→ Change listing data
§ §
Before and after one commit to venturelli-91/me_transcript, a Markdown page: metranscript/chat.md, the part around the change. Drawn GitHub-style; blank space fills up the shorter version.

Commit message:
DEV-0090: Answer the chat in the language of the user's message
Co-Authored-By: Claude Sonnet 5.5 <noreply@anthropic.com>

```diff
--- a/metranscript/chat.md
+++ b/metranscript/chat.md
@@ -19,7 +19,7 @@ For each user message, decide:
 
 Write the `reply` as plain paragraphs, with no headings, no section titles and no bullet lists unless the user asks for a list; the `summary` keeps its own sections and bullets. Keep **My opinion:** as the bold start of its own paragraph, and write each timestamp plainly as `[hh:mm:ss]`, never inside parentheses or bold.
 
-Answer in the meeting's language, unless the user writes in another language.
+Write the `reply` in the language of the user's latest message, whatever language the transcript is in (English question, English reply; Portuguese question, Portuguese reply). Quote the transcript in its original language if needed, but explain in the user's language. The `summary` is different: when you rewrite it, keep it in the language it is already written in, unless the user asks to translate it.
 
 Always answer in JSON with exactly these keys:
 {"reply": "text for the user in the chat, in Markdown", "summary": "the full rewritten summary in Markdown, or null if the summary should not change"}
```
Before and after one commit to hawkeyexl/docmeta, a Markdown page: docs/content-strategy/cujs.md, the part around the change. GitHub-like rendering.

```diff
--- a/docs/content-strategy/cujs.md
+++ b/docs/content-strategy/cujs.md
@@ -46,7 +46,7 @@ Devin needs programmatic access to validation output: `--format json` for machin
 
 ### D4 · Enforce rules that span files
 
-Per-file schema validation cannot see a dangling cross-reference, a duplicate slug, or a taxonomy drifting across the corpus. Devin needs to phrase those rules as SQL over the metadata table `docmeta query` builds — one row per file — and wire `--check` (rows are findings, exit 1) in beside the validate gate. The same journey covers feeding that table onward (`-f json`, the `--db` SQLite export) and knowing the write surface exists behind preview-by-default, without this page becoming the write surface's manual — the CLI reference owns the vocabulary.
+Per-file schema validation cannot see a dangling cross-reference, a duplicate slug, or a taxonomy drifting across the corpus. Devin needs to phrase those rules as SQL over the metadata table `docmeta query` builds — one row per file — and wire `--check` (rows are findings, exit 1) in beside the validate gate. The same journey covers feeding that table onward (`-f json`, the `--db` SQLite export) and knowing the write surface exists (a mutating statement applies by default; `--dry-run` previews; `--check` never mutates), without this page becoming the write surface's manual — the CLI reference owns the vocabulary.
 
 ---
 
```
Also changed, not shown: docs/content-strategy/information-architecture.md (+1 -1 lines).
§ §
→ Your assignment
Retype the data in full, precisely as given.

→ Written answer
Before and after one commit to venturelli-91/me_transcript, a Markdown page: metranscript/chat.md, the part around the change. Drawn GitHub-style; blank space fills up the shorter version.

Commit message:
DEV-0090: Answer the chat in the language of the user's message
Co-Authored-By: Claude Sonnet 5.5 <noreply@anthropic.com>

```diff
--- a/metranscript/chat.md
+++ b/metranscript/chat.md
@@ -19,7 +19,7 @@ For each user message, decide:
 
 Write the `reply` as plain paragraphs, with no headings, no section titles and no bullet lists unless the user asks for a list; the `summary` keeps its own sections and bullets. Keep **My opinion:** as the bold start of its own paragraph, and write each timestamp plainly as `[hh:mm:ss]`, never inside parentheses or bold.
 
-Answer in the meeting's language, unless the user writes in another language.
+Write the `reply` in the language of the user's latest message, whatever language the transcript is in (English question, English reply; Portuguese question, Portuguese reply). Quote the transcript in its original language if needed, but explain in the user's language. The `summary` is different: when you rewrite it, keep it in the language it is already written in, unless the user asks to translate it.
 
 Always answer in JSON with exactly these keys:
 {"reply": "text for the user in the chat, in Markdown", "summary": "the full rewritten summary in Markdown, or null if the summary should not change"}
```
Before and after one commit to hawkeyexl/docmeta, a Markdown page: docs/content-strategy/cujs.md, the part around the change. GitHub-like rendering.

```diff
--- a/docs/content-strategy/cujs.md
+++ b/docs/content-strategy/cujs.md
@@ -46,7 +46,7 @@ Devin needs programmatic access to validation output: `--format json` for machin
 
 ### D4 · Enforce rules that span files
 
-Per-file schema validation cannot see a dangling cross-reference, a duplicate slug, or a taxonomy drifting across the corpus. Devin needs to phrase those rules as SQL over the metadata table `docmeta query` builds — one row per file — and wire `--check` (rows are findings, exit 1) in beside the validate gate. The same journey covers feeding that table onward (`-f json`, the `--db` SQLite export) and knowing the write surface exists behind preview-by-default, without this page becoming the write surface's manual — the CLI reference owns the vocabulary.
+Per-file schema validation cannot see a dangling cross-reference, a duplicate slug, or a taxonomy drifting across the corpus. Devin needs to phrase those rules as SQL over the metadata table `docmeta query` builds — one row per file — and wire `--check` (rows are findings, exit 1) in beside the validate gate. The same journey covers feeding that table onward (`-f json`, the `--db` SQLite export) and knowing the write surface exists (a mutating statement applies by default; `--dry-run` previews; `--check` never mutates), without this page becoming the write surface's manual — the CLI reference owns the vocabulary.
 
 ---
 
```
Also changed, not shown: docs/content-strategy/information-architecture.md (+1 -1 lines).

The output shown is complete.